November 28, 2009

Two Views on Constitutionality of Health Insurance Mandate

Gene Healy writing in the Washington Examiner on the unconstitutionality of the health insurance mandate.
In its "Findings" section, Reid's bill hits all the jurisprudential buzzwords: The individual mandate "substantially affects interstate commerce," and regulates "activity that is commercial and economic in nature." Activity like standing around without health insurance? Apparently so.
Yet, as the Congressional Budget Office noted in a 1994 evaluation of Clintoncare, an individual mandate would be "unprecedented. ... The government has never required people to buy any good or service as a condition of lawful residence in the United States."
Even the Supreme Court ought to recognize the "you exist, therefore you're regulated" rationale as a bridge too far.

The opposite view comes via Ruth Marcus in the Washington Post.
Granted, there is a difference between regulating an activity that an individual chooses to engage in and requiring an individual to purchase a good or service. Granted, too, there is a difference between making automobile insurance compulsory, as a condition of the privilege to drive a car, and making health insurance compulsory, whether an individual wants it or not.

But the individual mandate is central to the larger effort to reform the insurance market. Congress may not be empowered to order everyone to go shopping to boost the economy. Yet health insurance is so central to health care, and the individual mandate so entwined with the effort to reform the system, that this seems like a different, perhaps unique, case.

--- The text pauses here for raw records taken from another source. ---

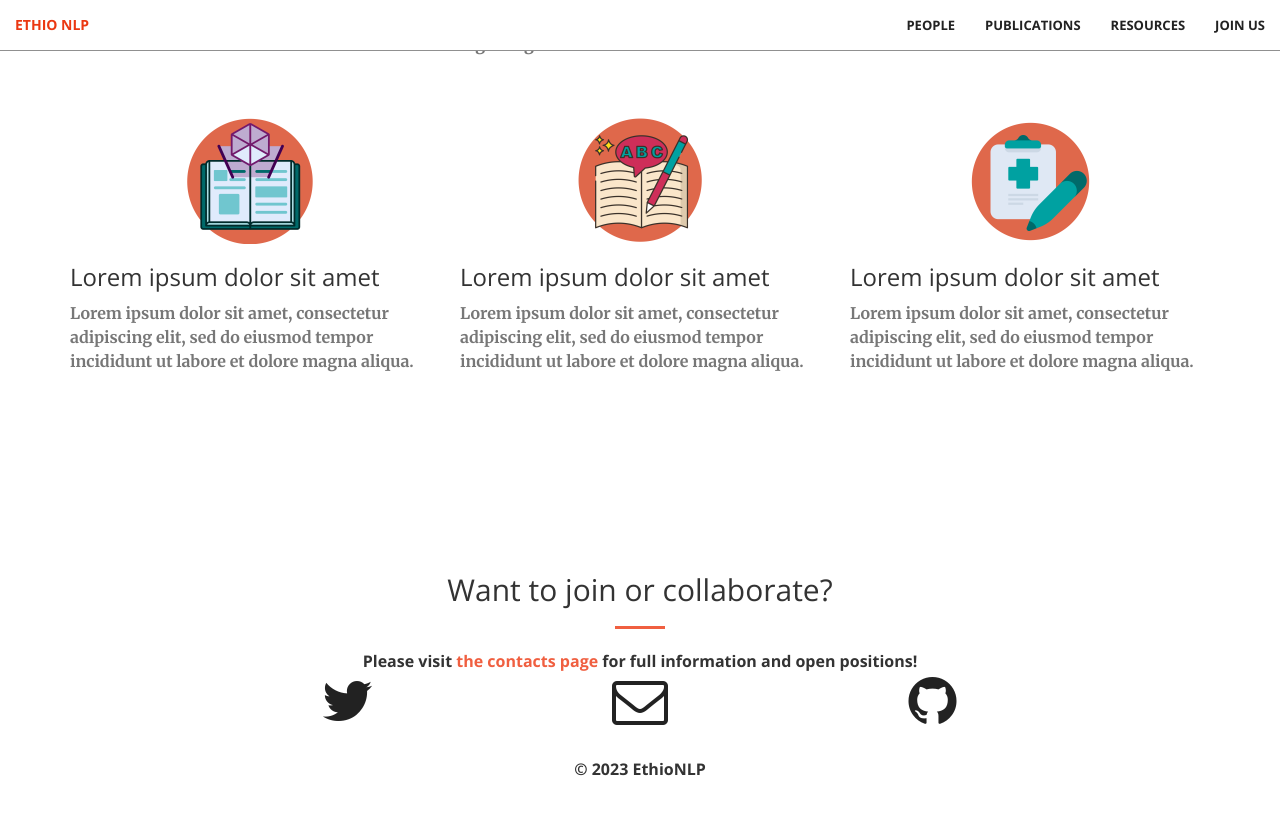
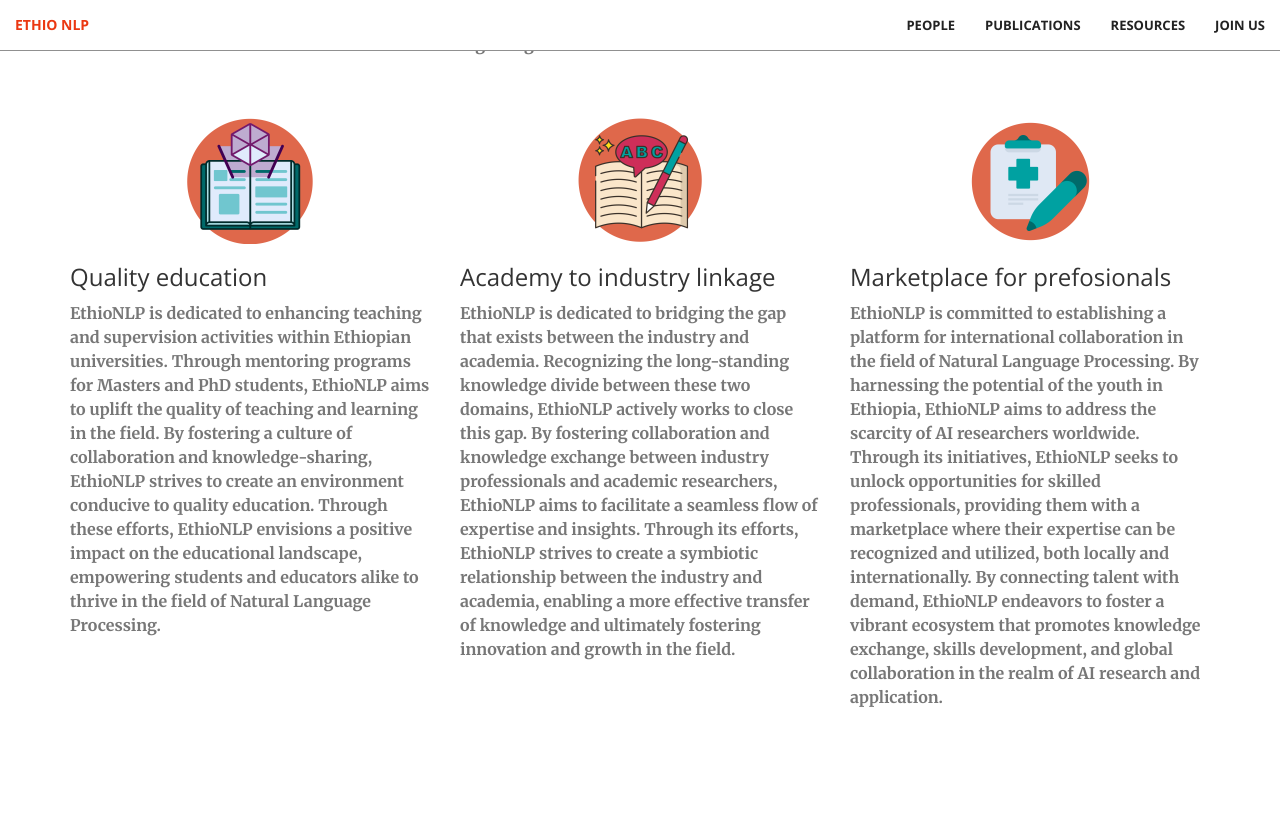
Before and after one commit to EthioNLP/ethionlp.github.io, a Jekyll site: the page built from index.html, in a window 1280 px wide and 900 px high, scrolled down 1696 px. Shown: the top 815 px of the window. Built offline with Jekyll 4.4.1, drawn with Linux system fonts in a browser that asks for light colours.

Commit message:
Research interest elaborated

```diff
--- a/_includes/research-interests.html
+++ b/_includes/research-interests.html
@@ -36,22 +36,22 @@
             <div class="col-lg-4 col-md-6 text-center">
                 <div class="service-box">
                     <img src="resources/img/research_interests/narrative.png" class="wow bounceIn text-primary" data-wow-delay=".1s">
-                    <h3>Lorem ipsum dolor sit amet</h3>
-                    <p class="text-muted">Lorem ipsum dolor sit amet, consectetur adipiscing elit, sed do eiusmod tempor incididunt ut labore et dolore magna aliqua.</p>
+                    <h3>Quality education</h3>
+                    <p class="text-muted">EthioNLP is dedicated to enhancing teaching and supervision activities within Ethiopian universities. Through mentoring programs for Masters and PhD students, EthioNLP aims to uplift the quality of teaching and learning in the field. By fostering a culture of collaboration and knowledge-sharing, EthioNLP strives to create an environment conducive to quality education. Through these efforts, EthioNLP envisions a positive impact on the educational landscape, empowering students and educators alike to thrive in the field of Natural Language Processing.</p>
                 </div>
             </div>
             <div class="col-lg-4 col-md-6 text-center">
                 <div class="service-box">
                     <img src="resources/img/research_interests/generation.png" class="wow bounceIn text-primary" data-wow-delay=".1s">
-                    <h3>Lorem ipsum dolor sit amet</h3>
-                    <p class="text-muted">Lorem ipsum dolor sit amet, consectetur adipiscing elit, sed do eiusmod tempor incididunt ut labore et dolore magna aliqua.</p>
+                    <h3>Academy to industry linkage</h3>
+                    <p class="text-muted">EthioNLP is dedicated to bridging the gap that exists between the industry and academia. Recognizing the long-standing knowledge divide between these two domains, EthioNLP actively works to close this gap. By fostering collaboration and knowledge exchange between industry professionals and academic researchers, EthioNLP aims to facilitate a seamless flow of expertise and insights. Through its efforts, EthioNLP strives to create a symbiotic relationship between the industry and academia, enabling a more effective transfer of knowledge and ultimately fostering innovation and growth in the field.</p>
                 </div>
             </div>
             <div class="col-lg-4 col-md-6 text-center">
                 <div class="service-box">
                     <img src="resources/img/research_interests/biomedical.png" class="wow bounceIn text-primary" data-wow-delay=".1s">
-                    <h3>Lorem ipsum dolor sit amet</h3>
-                    <p class="text-muted">Lorem ipsum dolor sit amet, consectetur adipiscing elit, sed do eiusmod tempor incididunt ut labore et dolore magna aliqua.</p>
+                    <h3>Marketplace for prefosionals</h3>
+                    <p class="text-muted">EthioNLP is committed to establishing a platform for international collaboration in the field of Natural Language Processing. By harnessing the potential of the youth in Ethiopia, EthioNLP aims to address the scarcity of AI researchers worldwide. Through its initiatives, EthioNLP seeks to unlock opportunities for skilled professionals, providing them with a marketplace where their expertise can be recognized and utilized, both locally and internationally. By connecting talent with demand, EthioNLP endeavors to foster a vibrant ecosystem that promotes knowledge exchange, skills development, and global collaboration in the realm of AI research and application.</p>
                 </div>
             </div>
         </div>
```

I think Marcus oversimplifies this point. If the government can regulate your activity just because you are alive then they can regulate anything and everything. This is far different from the regulation involved in Filburn, which involved the voluntary practice of growing wheat. Being alive is not similarly voluntary. My faith in the Court to strike it down may not be as strong as I would like, but I am heartened by justice Marshall's words in Marbury v. Madison where he wrote, β€˜β€˜the powers of the legislature are defined and limited; and that those limits may not be mistaken, or forgotten, the constitution is written.’’ If the Court doesn't strike the mandate down any idea that our government is one of limited powers becomes not only dead, as it is now, but dead and buried.